◆ EXERCISE GOAL
An exact retyping of all lines below is the answer; pictures do not belong in it.

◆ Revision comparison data
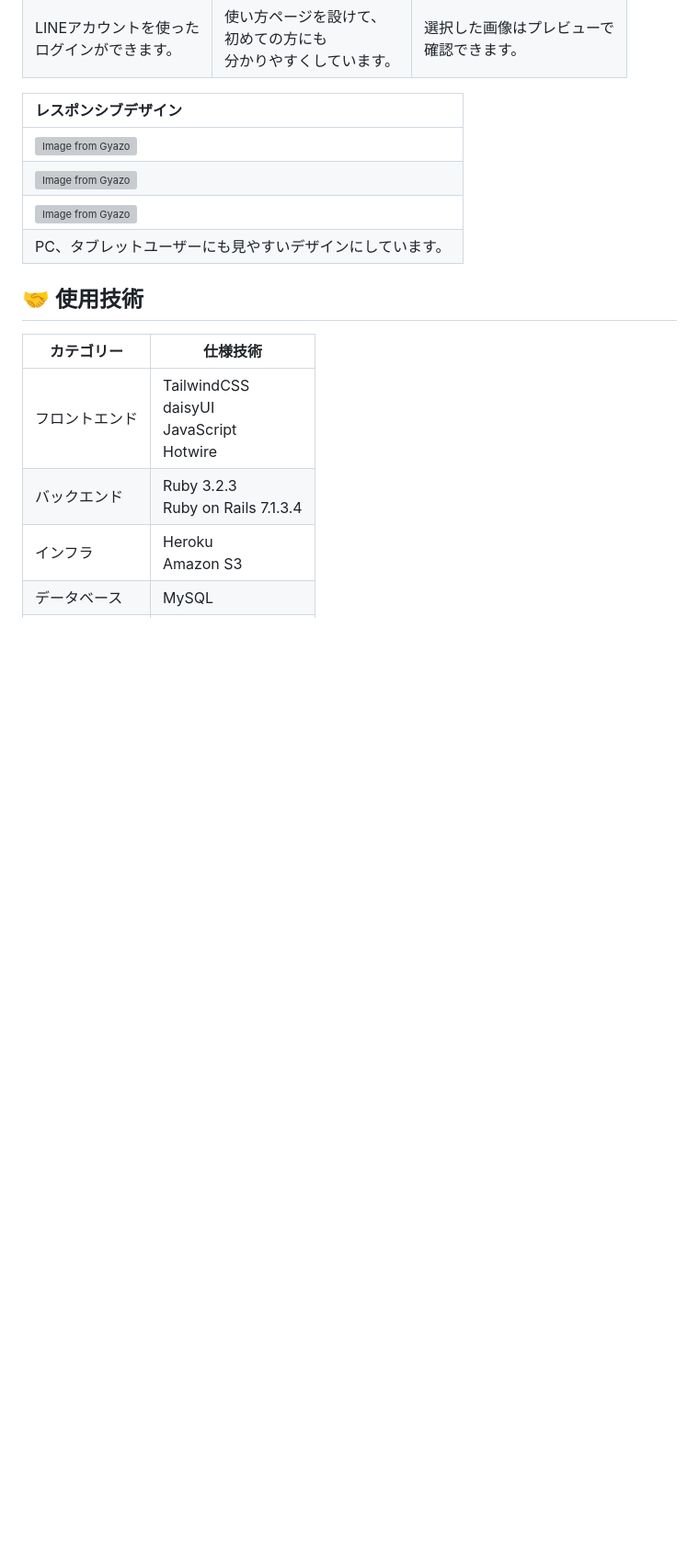
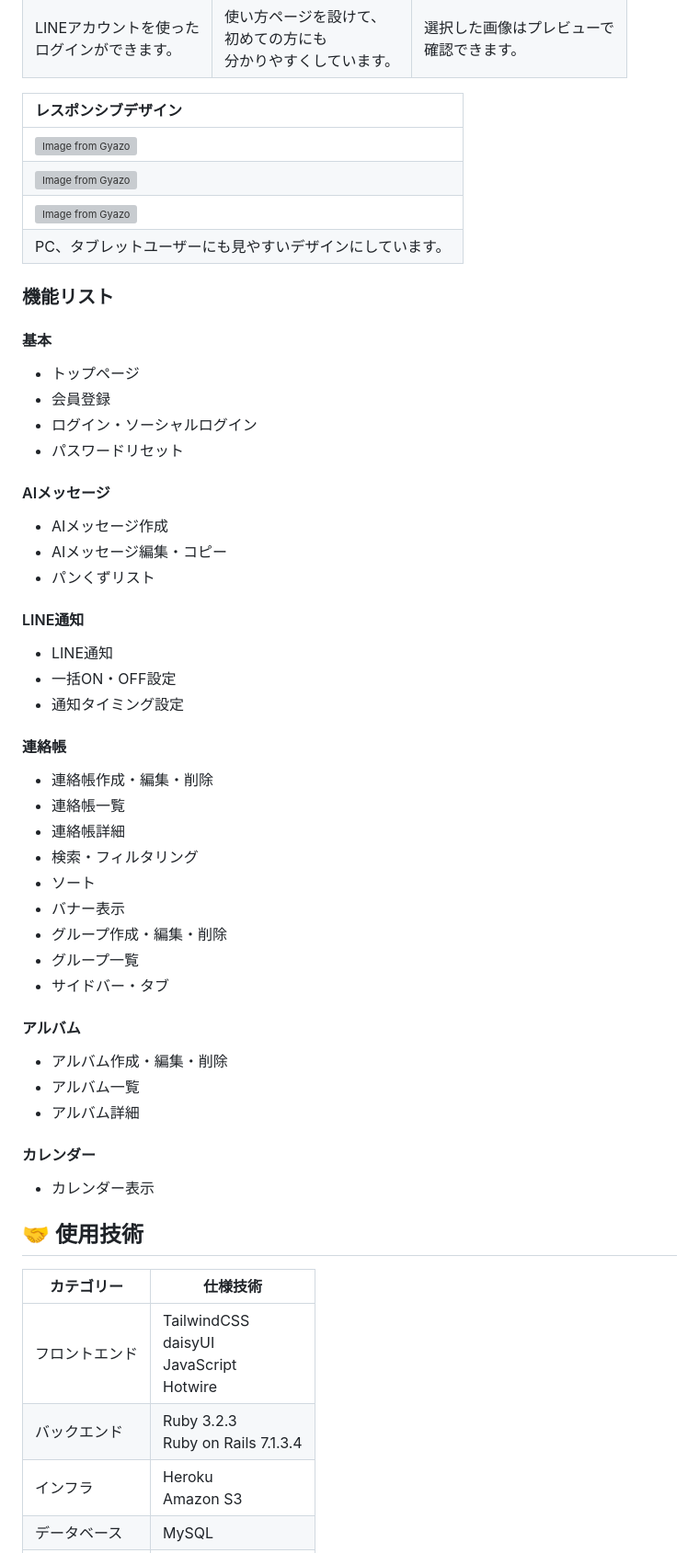
Before and after one commit to wassupdee/RUNTEQ_portfolio, a Markdown page: README.md, the part around the change. Shown: that part at 92% size. Rendered like a GitHub page; blank space fills up the shorter version; grey boxes are pictures that could not be loaded.

Commit message:
機能一覧の追加

```diff
--- a/README.md
+++ b/README.md
@@ -127,6 +127,47 @@
 |[![Image from Gyazo](https://i.gyazo.com/aafa91495a3e587fd5a6e6912f3125c8.png)](https://gyazo.com/aafa91495a3e587fd5a6e6912f3125c8)|
 |PC、タブレットユーザーにも見やすいデザインにしています。|
 
+### 機能リスト
+#### 基本
+- トップページ
+- 会員登録
+- ログイン・ソーシャルログイン
+- パスワードリセット
+
+#### AIメッセージ
+- AIメッセージ作成
+- AIメッセージ編集・コピー
+- パンくずリスト
+
+#### LINE通知
+- LINE通知
+- 一括ON・OFF設定
+- 通知タイミング設定
+
+#### 連絡帳
+- 連絡帳作成・編集・削除
+- 連絡帳一覧
+- 連絡帳詳細
+- 検索・フィルタリング
+- ソート
+- バナー表示
+- グループ作成・編集・削除
+- グループ一覧
+- サイドバー・タブ
+
+#### アルバム
+- アルバム作成・編集・削除
+- アルバム一覧
+- アルバム詳細
+
+#### カレンダー
+- カレンダー表示
+
+
+
+
+
+
 ## 🤝 使用技術
 
 | カテゴリー | 仕様技術 |
```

◆ EXERCISE ANSWER
Before and after one commit to wassupdee/RUNTEQ_portfolio, a Markdown page: README.md, the part around the change. Shown: that part at 92% size. Rendered like a GitHub page; blank space fills up the shorter version; grey boxes are pictures that could not be loaded.

Commit message:
機能一覧の追加

```diff
--- a/README.md
+++ b/README.md
@@ -127,6 +127,47 @@
 |[![Image from Gyazo](https://i.gyazo.com/aafa91495a3e587fd5a6e6912f3125c8.png)](https://gyazo.com/aafa91495a3e587fd5a6e6912f3125c8)|
 |PC、タブレットユーザーにも見やすいデザインにしています。|
 
+### 機能リスト
+#### 基本
+- トップページ
+- 会員登録
+- ログイン・ソーシャルログイン
+- パスワードリセット
+
+#### AIメッセージ
+- AIメッセージ作成
+- AIメッセージ編集・コピー
+- パンくずリスト
+
+#### LINE通知
+- LINE通知
+- 一括ON・OFF設定
+- 通知タイミング設定
+
+#### 連絡帳
+- 連絡帳作成・編集・削除
+- 連絡帳一覧
+- 連絡帳詳細
+- 検索・フィルタリング
+- ソート
+- バナー表示
+- グループ作成・編集・削除
+- グループ一覧
+- サイドバー・タブ
+
+#### アルバム
+- アルバム作成・編集・削除
+- アルバム一覧
+- アルバム詳細
+
+#### カレンダー
+- カレンダー表示
+
+
+
+
+
+
 ## 🤝 使用技術
 
 | カテゴリー | 仕様技術 |
```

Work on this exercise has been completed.